The Man with the Iron Heart, a fiction novel set in 1940's Germany.
In his story, an SS General, Reinhard Heydrich survives an assassination attempt in 1942 by two Czech rebels (in reality, he dies in the attack, and two towns were destroyed and had many of their residents killed in retaliation).
After the failed assassination attempt, he starts to realize that the Nazi empire will indeed lose the war against the Allies and Russia, and he begins stashing weapons, and secretly recruiting troops in order to start a guerrilla warfare campaign after Germany is invaded.
His tactics are brutal, suicide bombers with vests packed with nails, bombers driving truckloads of TNT into buildings, and clusters of artillery shells used as roadside bombs. The Nazi militants are rather successful in their attacks, and the death toll keeps rising after the war is "officially" over, and it leads to a growing anti-war movement led by a Indiana House Representative, and a mother who lost her son in the fighting.
It was an interesting "what if" scenario, but I'm wondering just how plausible it really would have been. There was an attempt to carry out such a resistance, but it was poorly planned, mostly ineffective, received little civilian support, and mostly died out as early as 1945. Would it have fared better if it had better planning and better leadership?

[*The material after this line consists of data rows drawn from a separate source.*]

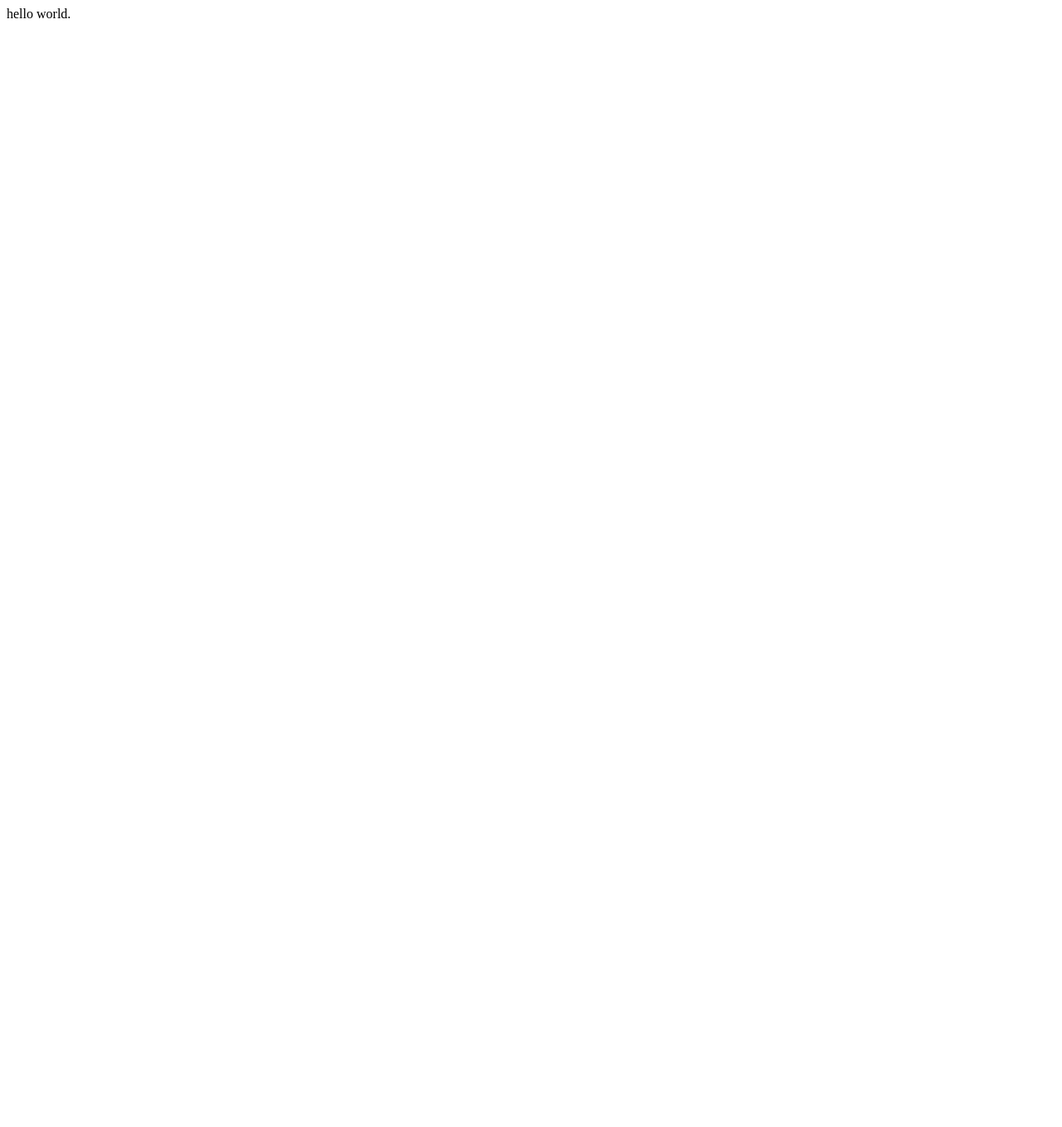
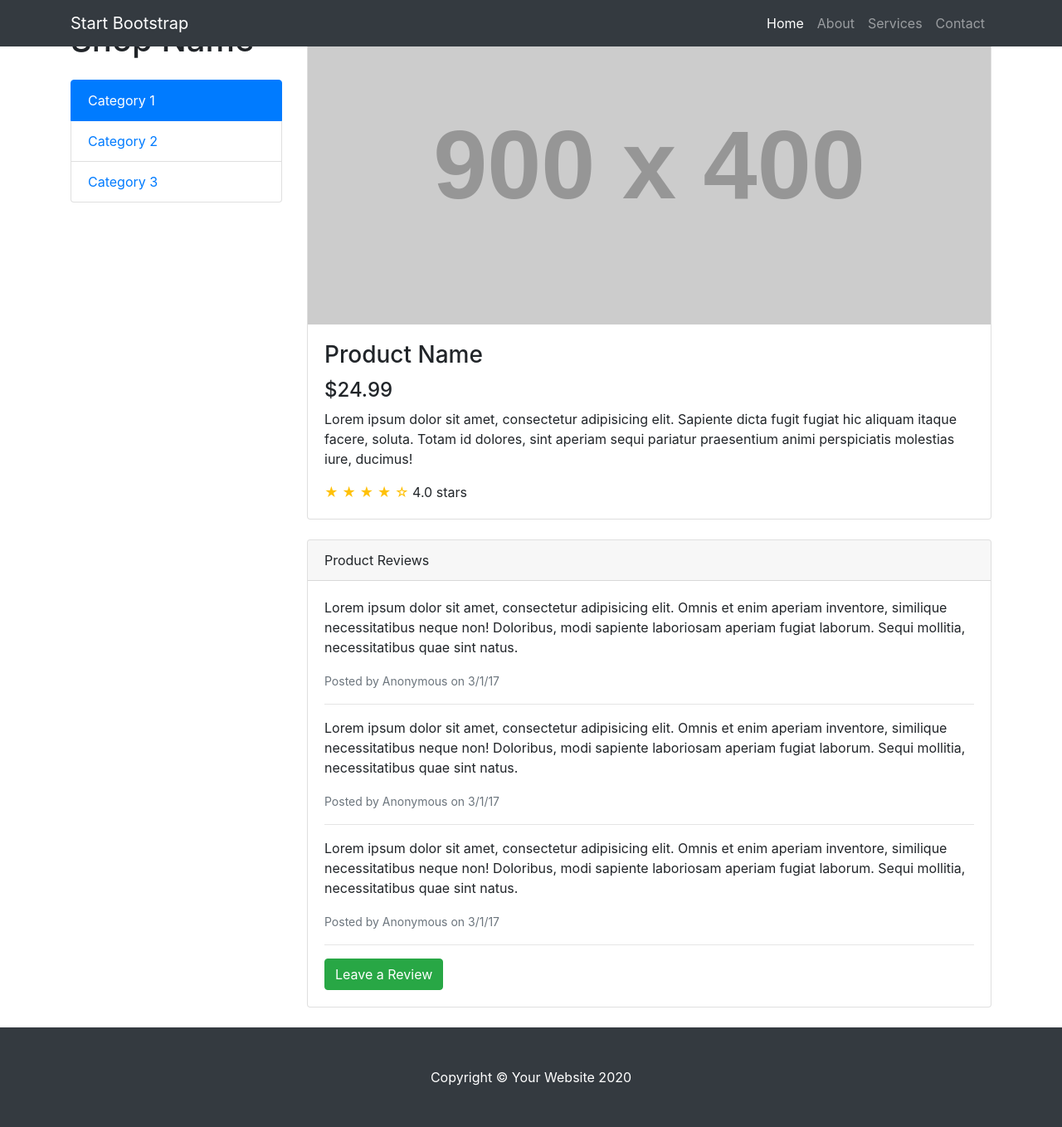
Before and after one commit to hejin-eom/blog, a plain HTML site: page index.html in a window 1280 px wide. Shown: the whole page at 83% size. Before the commit the page ends 800 px from the top, so only its background shows below. Drawn offline with nearby package versions, Linux system fonts and the light colour scheme; placeholder pictures from the web are drawn by us.

Commit message:
Update index.html

```diff
--- a/index.html
+++ b/index.html
@@ -1 +1,125 @@
-hello world.
+<!DOCTYPE html>
+<html lang="en">
+
+<head>
+
+  <meta charset="utf-8">
+  <meta name="viewport" content="width=device-width, initial-scale=1, shrink-to-fit=no">
+  <meta name="description" content="personal blog">
+  <meta name="author" content="hejin">
+
+  <link rel="shortcut icon" type="image/x-icon" href="https://freepngimg.com/download/wings/34952-3-wings-image.png"></link>
+  <title>慧 blog</title>
+
+  <!-- Bootstrap core CSS -->
+  <link href="vendor/bootstrap/css/bootstrap.min.css" rel="stylesheet">
+
+  <!-- Custom styles for this template -->
+  <link href="css/shop-item.css" rel="stylesheet">
+
+</head>
+
+<body>
+
+  <!-- Navigation -->
+  <nav class="navbar navbar-expand-lg navbar-dark bg-dark fixed-top">
+    <div class="container">
+      <a class="navbar-brand" href="#">Start Bootstrap</a>
+      <button class="navbar-toggler" type="button" data-toggle="collapse" data-target="#navbarResponsive" aria-controls="navbarResponsive" aria-expanded="false" aria-label="Toggle navigation">
+        <span class="navbar-toggler-icon"></span>
+      </button>
+      <div class="collapse navbar-collapse" id="navbarResponsive">
+        <ul class="navbar-nav ml-auto">
+          <li class="nav-item active">
+            <a class="nav-link" href="#">Home
+              <span class="sr-only">(current)</span>
+            </a>
+          </li>
+          <li class="nav-item">
+            <a class="nav-link" href="#">About</a>
+          </li>
+          <li class="nav-item">
+            <a class="nav-link" href="#">Services</a>
+          </li>
+          <li class="nav-item">
+            <a class="nav-link" href="#">Contact</a>
+          </li>
+        </ul>
+      </div>
+    </div>
+  </nav>
+
+  <!-- Page Content -->
+  <div class="container">
+
+    <div class="row">
+
+      <div class="col-lg-3">
+        <h1 class="my-4">Shop Name</h1>
+        <div class="list-group">
+          <a href="#" class="list-group-item active">Category 1</a>
+          <a href="#" class="list-group-item">Category 2</a>
+          <a href="#" class="list-group-item">Category 3</a>
+        </div>
+      </div>
+      <!-- /.col-lg-3 -->
+
+      <div class="col-lg-9">
+
+        <div class="card mt-4">
+          <img class="card-img-top img-fluid" src="http://placehold.it/900x400" alt="">
+          <div class="card-body">
+            <h3 class="card-title">Product Name</h3>
+            <h4>$24.99</h4>
+            <p class="card-text">Lorem ipsum dolor sit amet, consectetur adipisicing elit. Sapiente dicta fugit fugiat hic aliquam itaque facere, soluta. Totam id dolores, sint aperiam sequi pariatur praesentium animi perspiciatis molestias iure, ducimus!</p>
+            <span class="text-warning">&#9733; &#9733; &#9733; &#9733; &#9734;</span>
+            4.0 stars
+          </div>
+        </div>
+        <!-- /.card -->
+
+        <div class="card card-outline-secondary my-4">
+          <div class="card-header">
+            Product Reviews
+          </div>
+          <div class="card-body">
+            <p>Lorem ipsum dolor sit amet, consectetur adipisicing elit. Omnis et enim aperiam inventore, similique necessitatibus neque non! Doloribus, modi sapiente laboriosam aperiam fugiat laborum. Sequi mollitia, necessitatibus quae sint natus.</p>
+            <small class="text-muted">Posted by Anonymous on 3/1/17</small>
+            <hr>
+            <p>Lorem ipsum dolor sit amet, consectetur adipisicing elit. Omnis et enim aperiam inventore, similique necessitatibus neque non! Doloribus, modi sapiente laboriosam aperiam fugiat laborum. Sequi mollitia, necessitatibus quae sint natus.</p>
+            <small class="text-muted">Posted by Anonymous on 3/1/17</small>
+            <hr>
+            <p>Lorem ipsum dolor sit amet, consectetur adipisicing elit. Omnis et enim aperiam inventore, similique necessitatibus neque non! Doloribus, modi sapiente laboriosam aperiam fugiat laborum. Sequi mollitia, necessitatibus quae sint natus.</p>
+            <small class="text-muted">Posted by Anonymous on 3/1/17</small>
+            <hr>
+            <a href="#" class="btn btn-success">Leave a Review</a>
+          </div>
+        </div>
+        <!-- /.card -->
+
+      </div>
+      <!-- /.col-lg-9 -->
+
+    </div>
+
+  </div>
+  <!-- /.container -->
+
+
+
+
+  <!-- Footer -->
+  <footer class="py-5 bg-dark">
+    <div class="container">
+      <p class="m-0 text-center text-white">Copyright &copy; Your Website 2020</p>
+    </div>
+    <!-- /.container -->
+  </footer>
+
+  <!-- Bootstrap core JavaScript -->
+  <script src="vendor/jquery/jquery.min.js"></script>
+  <script src="vendor/bootstrap/js/bootstrap.bundle.min.js"></script>
+
+</body>
+
+</html>
```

If I have any history enthusiasts out there, let me know what you think.